Paul Graham recently published an article entitled Microsoft is dead. He claims that Microsoft is no longer a threat to other companies and mentions four things that supposedly killed the company: Google, Ajax, Apple and broadband.
Even though I find the article interesting, I don’t subscribe entirely to his point of view. Yes, Microsoft is a lesser presence these days than a decade ago, but far from dead. They are one of the most profitable companies in existence, their browser Internet Explorer is arguably the most widely used software application in the history of computing and they are continuously releasing new software with a ridiculously large user base.
In fact, Internet Explorer 6 is cursed by developers all around the world, including me, but six years after it’s release it is still the most popular browser with almost 50% of the users.
Graham also states that the desktop is dead as a target platform. Again, I beg to differ. Even though very advanced things can be done on the web with great interactivity and efficiency, I still think that desktop applications will survive for several years to come. I believe applications such as WPF and Apollo are leading the way to a place where the desktop and web can co-exist in a friendly manner. Even Jason from 37signals writes I’d rather be Microsoft than Yahoo.

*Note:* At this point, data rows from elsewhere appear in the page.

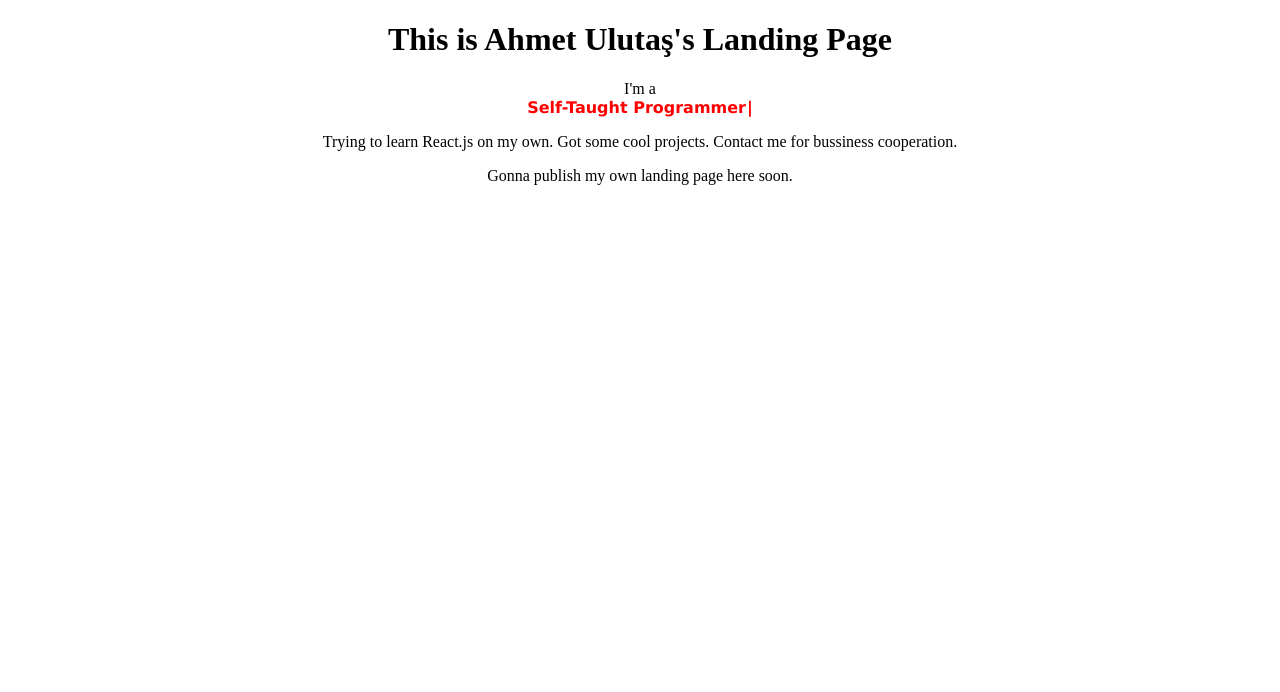
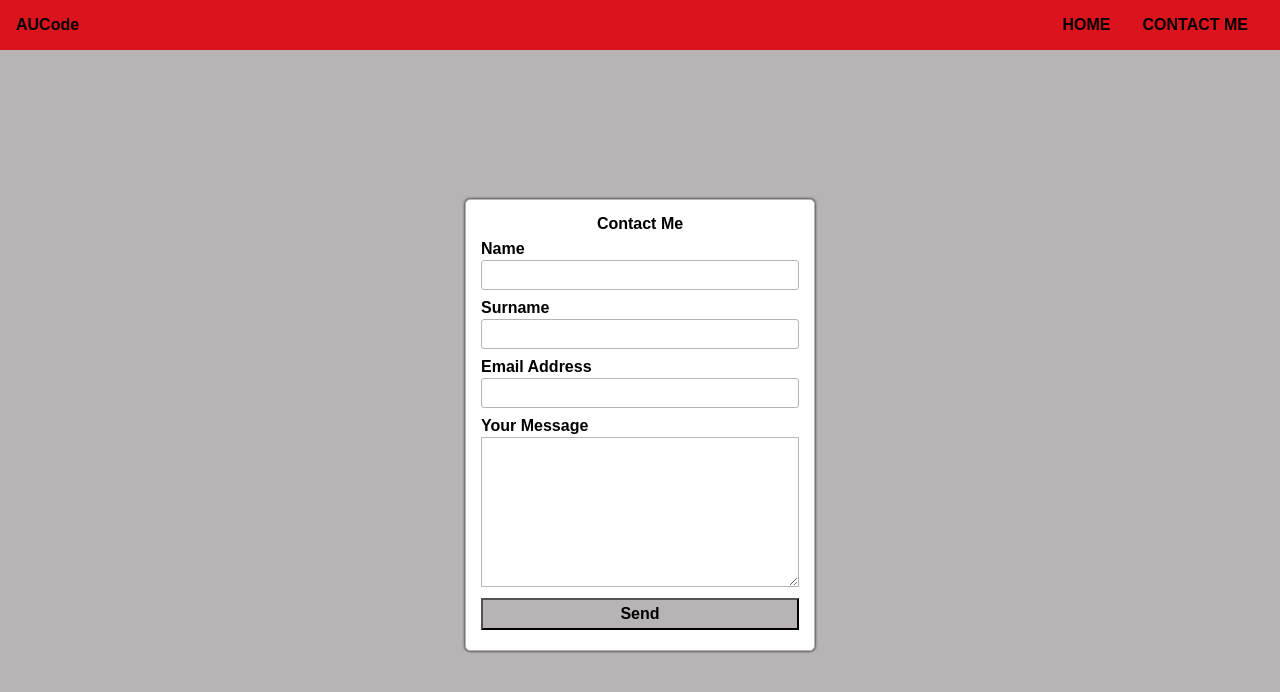
Before and after one commit to ahmettulutas/Landing-Page, a React (Create React App) app: page /contact-form in a window 1280 px wide. Shown: the top 692 px of the page. Built offline with nearby package versions, Linux system fonts and the light colour scheme.

Commit message:
added a contact me form

```diff
--- a/package.json
+++ b/package.json
@@ -3,11 +3,14 @@
   "version": "0.1.0",
   "private": true,
   "dependencies": {
+    "@formspree/react": "^2.2.4",
     "@testing-library/jest-dom": "^5.14.1",
     "@testing-library/react": "^11.2.7",
     "@testing-library/user-event": "^12.8.3",
+    "axios": "^0.24.0",
     "react": "^17.0.2",
     "react-dom": "^17.0.2",
+    "react-router-dom": "^6.1.1",
     "react-scripts": "4.0.3",
     "typewriter-effect": "^2.18.2",
     "web-vitals": "^1.1.2"
--- a/src/App.css
+++ b/src/App.css
@@ -1,8 +1,25 @@
-.App {
-  text-align: center;
+* {
+  box-sizing:border-box;
+  margin: 0px;
+  padding: 0px;
+  font-size:16px;
 }
-.type-writer span{
-  color:red;
+:root {
+  --red-color: #db131c;
+  --gray-color: #b8b3b4;
+  --blue-color: rgb(30, 188, 209);
+}
+.app {
+  min-height: 100vh;
+  width: 100vw;
+  align-items: center;
+  background-color: var(--gray-color);
+  font-family: Arial, Helvetica, sans-serif;
   font-weight: bold;
-  font-family:Verdana, Geneva, Tahoma, sans-serif;
+  display:grid;
+  grid-template-rows:auto 1fr auto;
 }
+
+.main-grid-section {
+  grid-row:2/3;
+}
--- a/src/App.js
+++ b/src/App.js
@@ -1,23 +1,20 @@
 import './App.css';
-import Typewriter from "typewriter-effect";
+import Header from './header';
+import Homepage from './homepage';
+import ContactForm from './contactForm';
+import {BrowserRouter as Router, Routes, Route} from "react-router-dom";
 function App() {
   return (
-    <div className="App">
-      <h1>This is Ahmet Ulutaş's Landing Page</h1>
-      <p className="type-writer">I'm a <Typewriter
-    options={{
-    strings: ['Self-Taught Programmer', 'React Student' ,'English Teacher'],
-    autoStart: true,
-    loop: true,
-    delay:200,
-      }}
-
-      /> </p>
-
-      <p>Trying to learn React.js on my own. Got some cool projects. Contact me for bussiness cooperation.</p>
-      <p>Gonna publish my own landing page here soon.</p>
+    <div className="app">
+      <Router>
+      <Header />
+      <Routes>
+          <Route path="/" element={<Homepage />}/>
+          <Route path="/contact-form" element={<ContactForm />}/>
+      </Routes>
+      </Router>
     </div>
-  );
+);
 }
 
 export default App;
--- /dev/null
+++ b/src/contactForm.css
@@ -0,0 +1,62 @@
+.form-box {
+    border-radius: 5px;
+    box-shadow: 0px 0px 3px;
+    width: 90%;
+    max-width: 350px;
+    margin: 5px auto;
+    padding: 15px 15px;
+    display: flex;
+    flex-direction: column;
+    align-items:center;
+    border: 1px solid var(--gray-color);
+    background-color:white;
+  }
+  .input-section {
+      width: 100%;
+      margin:2px auto;
+      padding-top: 5px;
+   }
+   .input-section input,
+   .input-section textarea {
+     width: 100%;
+   }
+   .input-section input {
+    height: 30px;
+    border-radius: 3px;
+    padding: 0px;
+    border: 1px solid var(--gray-color);
+    margin: 2px auto;
+  }
+  textarea {
+    resize: vertical;
+    height: 150px;
+    border: none;
+    padding: 5px;
+    margin-top: 2px;
+    border: 1px solid var(--gray-color);
+  }
+  #submit-button {
+    width: 100%;
+    padding: 5px;
+    background-color: var(--gray-color);
+    font-size: 16px;
+    font-weight: bold;
+    font-family: Arial, Helvetica, sans-serif;
+    margin: 5px auto;
+    cursor: pointer;
+    transition: 0.5s ease background-color;
+    color: black;
+  }
+  #submit-button:hover {
+    background-color: rgb(148, 148, 148);
+  }
+  .success {
+    display: flex;
+    justify-content: center;
+    color: green;
+  }
+  .fail {
+    display: flex;
+    justify-content: center;
+    color: red;
+  }
--- /dev/null
+++ b/src/contactForm.js
@@ -0,0 +1,95 @@
+import React, {useState, useEffect} from 'react';
+import './contactForm.css';
+import axios from 'axios';
+export default function ContactForm() {
+    const [form, setForm] = useState({name:"", surname:"", email:"", message:""})
+    const [style, setStyle] = useState("")
+    const [message, setMessage] = useState("")
+        const handleChange= (e) => {
+            const {name, value} = e.target;
+            setForm(prev => ({...form, [name]:value}))
+            console.log(form)
+        }
+
+
+    const handleSubmit = (e) => {
+        console.log(new FormData(e.target))
+        const urlCode = e.target.action
+        const method = e.target.method
+        e.preventDefault();
+        axios({
+            method:method,
+            url:urlCode,
+            data:form
+        }).then(response => {
+            setMessage(prev => "Your message has been successfully sent!")
+            setStyle(prev => "success")
+
+        })
+        .catch(err => {
+            setMessage(prev => "An error occured while sending the message. Please try again")
+            setStyle(prev => "fail")
+        })
+        setForm({name:"", surname:"", email:"", message:""})
+    }
+    return (
+        <main className="main-grid-section">
+        <section className="form-box">
+        <h1>Contact Me</h1>
+        <form action="https://formspree.io/f/xvoloork" method="POST" onSubmit={handleSubmit}>
+        <section className="input-section">
+            <label htmlFor="name">
+            Name
+            </label>
+            <input
+            onChange={handleChange}
+            id="name"
+            type="text"
+            name="name"
+            value={form.name}
+            />
+        </section>
+        <section className="input-section">
+            <label htmlFor="name">
+            Surname
+            </label>
+            <input
+            onChange={handleChange}
+            id="surname"
+            type="text"
+            name="surname"
+            value={form.surname}
+            />
+        </section>
+        <section className="input-section">
+            <label htmlFor="email">
+            Email Address
+            </label>
+            <input
+            onChange={handleChange}
+            id="email"
+            type="email"
+            name="email"
+            value={form.email}
+            />
+        </section>
+        <section className="input-section">
+            <label htmlFor="message">
+            Your Message
+            </label>
+            <textarea
+            onChange={handleChange}
+            id="message"
+            name="message"
+            value={form.message}
+            />
+        </section>
+        <button id="submit-button" type="submit">
+          Send
+        </button>
+      </form>
+      <h1 className={style}>{message}</h1>
+      </section>
+      </main>
+    )
+}
--- /dev/null
+++ b/src/header.css
@@ -0,0 +1,23 @@
+.type-writer span{
+    color:red;
+    font-weight: bold;
+    font-family:Verdana, Geneva, Tahoma, sans-serif;
+  }
+header {
+  display:flex;
+  justify-content:space-between;
+  padding:1rem;
+  background-color: var(--red-color);
+}
+nav {
+  display:flex;
+}
+.li {
+  padding:1rem;
+  text-decoration: none;
+  font-size: 1rem;
+  color:black;
+}
+.li:focus {
+  color:white;
+}
--- /dev/null
+++ b/src/header.js
@@ -0,0 +1,16 @@
+import React from 'react'
+import { Link } from 'react-router-dom'
+import './header.css';
+export default function Header () {
+    return (
+        <header>
+            <h1>AUCode</h1>
+            <nav>
+                <ul>
+                    <Link className="li" to="/">HOME</Link>
+                    <Link className="li" to="/contact-form">CONTACT ME</Link>
+                </ul>
+            </nav>
+        </header>
+    )
+}
--- /dev/null
+++ b/src/homepage.css
@@ -0,0 +1,11 @@
+article {
+    padding-left:2rem;
+    line-height:3ch;
+}
+.type-writer-aside {
+    display:flex;
+}
+#react {
+    font-style: italic;
+    color:var(--red-color)
+}
--- /dev/null
+++ b/src/homepage.js
@@ -0,0 +1,28 @@
+import React from 'react'
+import Typewriter from "typewriter-effect";
+import './homepage.css'
+export default function Homepage() {
+    return (
+    <main className="main-grid-section">
+        <article>
+            <h1>This is Ahmet Ulutaş's Landing Page</h1>
+            <aside className="type-writer-aside">
+            <p className="type-writer">I'm a <Typewriter
+                    options={{
+                    strings: ['Self-Taught Programmer', 'React.js Student' ,'English Teacher'],
+                    autoStart: true,
+                    loop: true,
+                    delay:100}}/>
+            </p>
+            </aside>
+            <aside>
+                <p>Trying to learn <span id="react">React.js </span>on my own. Got some cool projects. Contact me for bussiness cooperation.</p>
+                <p>Gonna publish my own landing page here soon.</p>
+            </aside>
+        </article>
+        <figure>
+
+        </figure>
+    </main>
+    )
+}
```
Also changed, not shown: 1 other file (tests, documents, lock files or other folders).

The death of Microsoft? More like another step in the reformation that took off with Ray Ozzie a few years ago.